§ Task goal: What lines in the data below mention the string "size"? Copy them out.
Start of Data records
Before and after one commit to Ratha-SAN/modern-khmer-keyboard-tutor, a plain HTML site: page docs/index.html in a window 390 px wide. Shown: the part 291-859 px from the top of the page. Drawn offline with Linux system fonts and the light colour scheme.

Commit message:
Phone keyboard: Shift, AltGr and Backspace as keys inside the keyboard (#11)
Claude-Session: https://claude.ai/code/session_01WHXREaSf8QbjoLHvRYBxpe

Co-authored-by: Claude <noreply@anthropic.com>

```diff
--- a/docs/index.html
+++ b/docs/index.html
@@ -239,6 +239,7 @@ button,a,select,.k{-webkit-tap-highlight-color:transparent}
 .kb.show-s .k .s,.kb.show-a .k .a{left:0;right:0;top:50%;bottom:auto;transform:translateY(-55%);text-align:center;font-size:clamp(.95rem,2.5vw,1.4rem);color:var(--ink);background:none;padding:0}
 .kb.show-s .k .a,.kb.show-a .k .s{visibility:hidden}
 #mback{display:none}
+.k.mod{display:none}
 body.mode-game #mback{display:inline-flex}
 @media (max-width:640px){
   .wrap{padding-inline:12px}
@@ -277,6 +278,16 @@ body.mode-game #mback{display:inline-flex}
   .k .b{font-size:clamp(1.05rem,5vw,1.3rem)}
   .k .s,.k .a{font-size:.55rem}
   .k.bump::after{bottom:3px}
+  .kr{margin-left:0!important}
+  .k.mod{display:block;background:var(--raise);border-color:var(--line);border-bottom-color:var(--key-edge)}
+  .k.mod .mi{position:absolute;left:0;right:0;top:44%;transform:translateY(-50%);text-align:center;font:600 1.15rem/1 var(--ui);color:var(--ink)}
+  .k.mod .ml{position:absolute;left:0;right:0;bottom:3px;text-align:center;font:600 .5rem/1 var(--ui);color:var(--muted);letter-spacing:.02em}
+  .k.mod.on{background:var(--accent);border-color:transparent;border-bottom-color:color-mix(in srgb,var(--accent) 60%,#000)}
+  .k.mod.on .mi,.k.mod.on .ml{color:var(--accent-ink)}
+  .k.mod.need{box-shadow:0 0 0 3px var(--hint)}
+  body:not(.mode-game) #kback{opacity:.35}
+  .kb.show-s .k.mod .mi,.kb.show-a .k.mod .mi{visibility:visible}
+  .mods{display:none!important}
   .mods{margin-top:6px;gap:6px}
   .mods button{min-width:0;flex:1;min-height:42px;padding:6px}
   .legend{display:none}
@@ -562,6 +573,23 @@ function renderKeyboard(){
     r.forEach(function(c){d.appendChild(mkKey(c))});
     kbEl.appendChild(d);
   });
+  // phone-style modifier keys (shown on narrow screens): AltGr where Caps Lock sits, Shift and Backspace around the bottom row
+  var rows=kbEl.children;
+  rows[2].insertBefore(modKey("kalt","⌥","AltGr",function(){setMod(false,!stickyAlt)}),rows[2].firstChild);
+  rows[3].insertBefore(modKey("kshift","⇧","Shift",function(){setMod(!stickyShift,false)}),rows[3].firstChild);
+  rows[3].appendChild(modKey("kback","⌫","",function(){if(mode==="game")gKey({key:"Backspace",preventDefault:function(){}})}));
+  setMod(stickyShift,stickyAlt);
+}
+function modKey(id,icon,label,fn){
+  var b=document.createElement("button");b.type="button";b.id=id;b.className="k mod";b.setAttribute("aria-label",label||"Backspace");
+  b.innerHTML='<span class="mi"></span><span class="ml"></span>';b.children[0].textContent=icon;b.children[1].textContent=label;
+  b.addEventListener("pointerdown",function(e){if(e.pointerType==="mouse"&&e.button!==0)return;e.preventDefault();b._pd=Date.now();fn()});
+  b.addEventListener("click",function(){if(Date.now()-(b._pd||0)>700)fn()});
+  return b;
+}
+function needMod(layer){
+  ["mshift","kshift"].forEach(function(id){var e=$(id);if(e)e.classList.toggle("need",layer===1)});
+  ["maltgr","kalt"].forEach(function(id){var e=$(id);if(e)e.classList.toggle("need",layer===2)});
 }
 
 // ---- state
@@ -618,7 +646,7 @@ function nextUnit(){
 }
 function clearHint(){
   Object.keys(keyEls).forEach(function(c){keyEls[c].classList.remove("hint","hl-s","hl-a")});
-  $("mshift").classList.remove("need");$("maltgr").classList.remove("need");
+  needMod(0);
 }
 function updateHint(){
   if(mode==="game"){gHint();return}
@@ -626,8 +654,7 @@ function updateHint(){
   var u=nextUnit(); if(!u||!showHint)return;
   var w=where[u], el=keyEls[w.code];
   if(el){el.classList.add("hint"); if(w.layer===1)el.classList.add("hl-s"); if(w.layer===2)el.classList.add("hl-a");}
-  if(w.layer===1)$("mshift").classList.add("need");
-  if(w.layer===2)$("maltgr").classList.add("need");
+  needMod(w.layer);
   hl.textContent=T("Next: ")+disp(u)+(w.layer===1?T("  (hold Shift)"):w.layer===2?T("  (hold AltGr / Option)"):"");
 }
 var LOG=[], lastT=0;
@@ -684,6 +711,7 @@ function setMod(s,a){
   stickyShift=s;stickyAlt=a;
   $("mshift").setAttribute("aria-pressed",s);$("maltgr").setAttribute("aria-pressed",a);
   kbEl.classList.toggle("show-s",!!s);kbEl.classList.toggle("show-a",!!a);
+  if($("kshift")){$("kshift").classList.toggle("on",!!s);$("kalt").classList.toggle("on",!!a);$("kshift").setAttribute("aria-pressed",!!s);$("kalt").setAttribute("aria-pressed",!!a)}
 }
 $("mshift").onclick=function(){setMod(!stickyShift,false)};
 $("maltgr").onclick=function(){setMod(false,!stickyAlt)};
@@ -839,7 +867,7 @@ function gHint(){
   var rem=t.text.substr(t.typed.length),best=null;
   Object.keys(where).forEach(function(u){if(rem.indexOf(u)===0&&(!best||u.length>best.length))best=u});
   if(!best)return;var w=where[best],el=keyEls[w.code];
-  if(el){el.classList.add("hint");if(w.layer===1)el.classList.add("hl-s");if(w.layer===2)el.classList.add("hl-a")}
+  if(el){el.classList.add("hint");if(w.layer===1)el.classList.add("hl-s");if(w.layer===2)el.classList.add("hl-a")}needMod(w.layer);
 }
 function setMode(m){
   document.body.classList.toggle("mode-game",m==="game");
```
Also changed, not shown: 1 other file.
End of Data records
Start of Data records
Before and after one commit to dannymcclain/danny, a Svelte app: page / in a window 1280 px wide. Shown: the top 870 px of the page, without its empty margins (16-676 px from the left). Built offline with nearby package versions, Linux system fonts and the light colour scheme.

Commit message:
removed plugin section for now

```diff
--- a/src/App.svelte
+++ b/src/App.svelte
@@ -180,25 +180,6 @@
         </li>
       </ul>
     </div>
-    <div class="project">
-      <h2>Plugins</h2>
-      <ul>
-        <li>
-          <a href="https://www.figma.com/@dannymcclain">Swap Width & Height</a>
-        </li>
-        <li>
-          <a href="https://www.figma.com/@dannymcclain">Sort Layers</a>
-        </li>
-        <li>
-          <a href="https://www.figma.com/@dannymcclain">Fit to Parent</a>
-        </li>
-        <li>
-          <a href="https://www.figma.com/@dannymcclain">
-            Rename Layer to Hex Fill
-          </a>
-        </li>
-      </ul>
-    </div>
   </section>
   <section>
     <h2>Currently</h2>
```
End of Data records
Start of Data records
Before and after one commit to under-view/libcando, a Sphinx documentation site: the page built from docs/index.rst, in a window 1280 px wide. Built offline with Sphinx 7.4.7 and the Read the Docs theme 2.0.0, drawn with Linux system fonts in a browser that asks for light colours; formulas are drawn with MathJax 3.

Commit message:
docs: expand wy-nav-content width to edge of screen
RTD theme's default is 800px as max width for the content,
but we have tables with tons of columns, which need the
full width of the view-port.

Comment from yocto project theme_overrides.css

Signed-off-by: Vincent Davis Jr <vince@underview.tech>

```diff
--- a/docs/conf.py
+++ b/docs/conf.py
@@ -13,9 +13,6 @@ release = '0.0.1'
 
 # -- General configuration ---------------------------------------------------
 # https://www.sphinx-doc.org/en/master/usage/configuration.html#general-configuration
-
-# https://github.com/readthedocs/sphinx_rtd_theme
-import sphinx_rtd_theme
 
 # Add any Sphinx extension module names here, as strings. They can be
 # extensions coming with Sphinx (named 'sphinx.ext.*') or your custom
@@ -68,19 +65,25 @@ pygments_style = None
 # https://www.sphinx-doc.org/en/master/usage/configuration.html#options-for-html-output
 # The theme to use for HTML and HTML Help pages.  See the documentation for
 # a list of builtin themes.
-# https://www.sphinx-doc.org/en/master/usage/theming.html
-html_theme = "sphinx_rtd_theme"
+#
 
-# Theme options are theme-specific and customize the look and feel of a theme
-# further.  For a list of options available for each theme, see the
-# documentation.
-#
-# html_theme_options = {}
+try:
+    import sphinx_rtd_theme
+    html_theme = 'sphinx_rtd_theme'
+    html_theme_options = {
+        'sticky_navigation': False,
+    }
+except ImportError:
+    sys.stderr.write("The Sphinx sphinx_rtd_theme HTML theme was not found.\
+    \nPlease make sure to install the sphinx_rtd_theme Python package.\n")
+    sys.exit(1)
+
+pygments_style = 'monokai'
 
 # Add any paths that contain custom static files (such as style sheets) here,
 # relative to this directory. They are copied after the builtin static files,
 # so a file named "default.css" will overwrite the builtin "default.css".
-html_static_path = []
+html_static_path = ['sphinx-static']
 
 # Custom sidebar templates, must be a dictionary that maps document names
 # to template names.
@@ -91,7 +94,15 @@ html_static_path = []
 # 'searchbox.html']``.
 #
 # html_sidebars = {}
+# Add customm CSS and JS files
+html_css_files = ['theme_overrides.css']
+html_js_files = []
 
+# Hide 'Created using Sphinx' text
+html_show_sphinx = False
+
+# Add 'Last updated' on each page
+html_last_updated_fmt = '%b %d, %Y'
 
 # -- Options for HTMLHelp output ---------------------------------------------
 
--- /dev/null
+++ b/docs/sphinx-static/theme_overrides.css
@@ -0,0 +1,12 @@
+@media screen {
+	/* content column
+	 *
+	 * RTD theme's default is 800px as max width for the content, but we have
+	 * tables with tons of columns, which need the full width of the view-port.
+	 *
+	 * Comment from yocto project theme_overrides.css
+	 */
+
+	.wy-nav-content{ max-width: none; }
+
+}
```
End of Data records
§ Task answer:
 .kb.show-s .k .s,.kb.show-a .k .a{left:0;right:0;top:50%;bottom:auto;transform:translateY(-55%);text-align:center;font-size:clamp(.95rem,2.5vw,1.4rem);color:var(--ink);background:none;padding:0}
   .k .b{font-size:clamp(1.05rem,5vw,1.3rem)}
   .k .s,.k .a{font-size:.55rem}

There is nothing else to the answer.